All this month we will be taking a look at what a changing climate means to Agriculture. The ten regional USDA Climate Hubs were established to synthesize and translate climate science and research into easily understood products and tools that land managers can use to make climate-informed decisions. The Hubs work at the regional level with an extensive network of trusted USDA agency partners, technical service providers, University collaborators, and private sector advisers to ensure they have the information they need to respond to producers that are dealing with the effects of a variable climate. USDA's Climate Hubs are part of our broad commitment to developing the next generation of climate solutions, so that our agricultural leaders have the modern technologies and tools they need to adapt and succeed in the face of a changing climate.
The Department of Agriculture and Department of Defense have an extensive relationship coordinating land management activities, and are now working together to cope with the pressures of climate change. The USDA Forest Service Climate Change Resource Center (CCRC) and the USDA Northern Forests Climate Hub (NFCH) are partnering with the Department of Defense (DoD) to present information on climate change and ecosystem response during environmental and natural resource training courses to better enable DoD mission success through practical approaches to climate adaptation.
Since 2015, the CCRC and NFCH have presented information at five environmental courses. Course attendees are a mix of officers and civilians from multiple military installations and branches. The CCRC facilitates a viewing of its education module, Climate Change Science and Modeling: What You Need to Know, to start participants off with a basic understanding of climate change science. Next they’re taught information on regional climate change effects, how to incorporate climate change into planning, where to find tools that can help (such as the USDA Climate Hubs Tool Shed), and how they can find climate change experts.

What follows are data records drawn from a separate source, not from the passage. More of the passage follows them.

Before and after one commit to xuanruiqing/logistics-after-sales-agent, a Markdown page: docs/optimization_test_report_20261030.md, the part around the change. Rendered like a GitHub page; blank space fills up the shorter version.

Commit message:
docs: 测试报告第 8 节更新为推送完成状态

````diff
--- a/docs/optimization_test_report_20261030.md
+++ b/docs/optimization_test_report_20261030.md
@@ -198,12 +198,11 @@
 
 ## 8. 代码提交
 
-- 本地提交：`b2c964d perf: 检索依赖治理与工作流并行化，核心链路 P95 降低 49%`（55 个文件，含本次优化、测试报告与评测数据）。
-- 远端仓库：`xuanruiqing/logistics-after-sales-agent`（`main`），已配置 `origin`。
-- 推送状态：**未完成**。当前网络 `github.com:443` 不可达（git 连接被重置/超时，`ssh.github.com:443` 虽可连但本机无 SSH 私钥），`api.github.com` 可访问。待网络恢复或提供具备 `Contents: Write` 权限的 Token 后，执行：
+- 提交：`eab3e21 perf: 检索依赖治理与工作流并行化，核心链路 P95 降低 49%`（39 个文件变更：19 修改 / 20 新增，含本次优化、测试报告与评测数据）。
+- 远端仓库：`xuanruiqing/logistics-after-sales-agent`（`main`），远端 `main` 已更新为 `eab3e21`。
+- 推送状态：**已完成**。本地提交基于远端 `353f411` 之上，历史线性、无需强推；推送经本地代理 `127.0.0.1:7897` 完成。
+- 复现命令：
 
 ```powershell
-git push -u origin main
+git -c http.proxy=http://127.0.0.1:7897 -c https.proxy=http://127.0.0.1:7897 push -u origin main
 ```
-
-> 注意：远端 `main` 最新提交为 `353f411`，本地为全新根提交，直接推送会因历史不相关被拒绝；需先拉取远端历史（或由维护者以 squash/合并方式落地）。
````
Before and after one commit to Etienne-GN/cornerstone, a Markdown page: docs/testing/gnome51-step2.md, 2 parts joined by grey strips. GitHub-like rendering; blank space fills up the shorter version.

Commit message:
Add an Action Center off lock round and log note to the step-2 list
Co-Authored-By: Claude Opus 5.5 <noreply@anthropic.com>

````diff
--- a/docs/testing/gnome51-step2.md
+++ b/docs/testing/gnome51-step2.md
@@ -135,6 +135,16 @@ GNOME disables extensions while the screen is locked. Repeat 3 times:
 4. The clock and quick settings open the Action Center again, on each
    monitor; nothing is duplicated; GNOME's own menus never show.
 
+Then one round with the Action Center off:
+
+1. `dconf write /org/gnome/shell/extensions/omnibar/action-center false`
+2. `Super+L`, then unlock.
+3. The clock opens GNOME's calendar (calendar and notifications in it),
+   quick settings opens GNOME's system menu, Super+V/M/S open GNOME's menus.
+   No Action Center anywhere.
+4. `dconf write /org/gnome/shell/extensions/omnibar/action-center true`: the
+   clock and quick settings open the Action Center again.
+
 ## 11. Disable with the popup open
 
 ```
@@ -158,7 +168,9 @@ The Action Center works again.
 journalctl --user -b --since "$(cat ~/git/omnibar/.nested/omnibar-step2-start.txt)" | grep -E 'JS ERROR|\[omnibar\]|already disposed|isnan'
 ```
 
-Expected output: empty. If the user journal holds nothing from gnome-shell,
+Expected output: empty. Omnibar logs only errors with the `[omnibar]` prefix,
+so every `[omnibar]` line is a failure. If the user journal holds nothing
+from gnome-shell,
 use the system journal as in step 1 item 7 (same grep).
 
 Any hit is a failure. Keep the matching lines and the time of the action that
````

Building on the success of this partnership, the NFCH recently expanded to co-host climate change adaptation workshops for DoD natural resource training courses, using regional climate change expertise from the USDA Climate Hubs and other partners. DoD natural resource managers are exposed to a variety of topics related to climate change impacts in their region, including discussions of climate change effects on management decisions, and spending time discussing and developing adaptation tactics. Among workshop resources are the Northern Institute of Applied Climate Science’s Forest Adaptation Resources, Adaptation Partners’ Climate Change Adaptation Library, and the USDA Climate Hubs’ Regional Vulnerability Assessments. The first two workshops were held earlier this year, with half-day sessions at Joint Base Lewis-McChord, WA, and another in San Antonio, TX.
The USDA Climate Hubs are pleased to support the DoD in their land management training and look forward to continued partnership.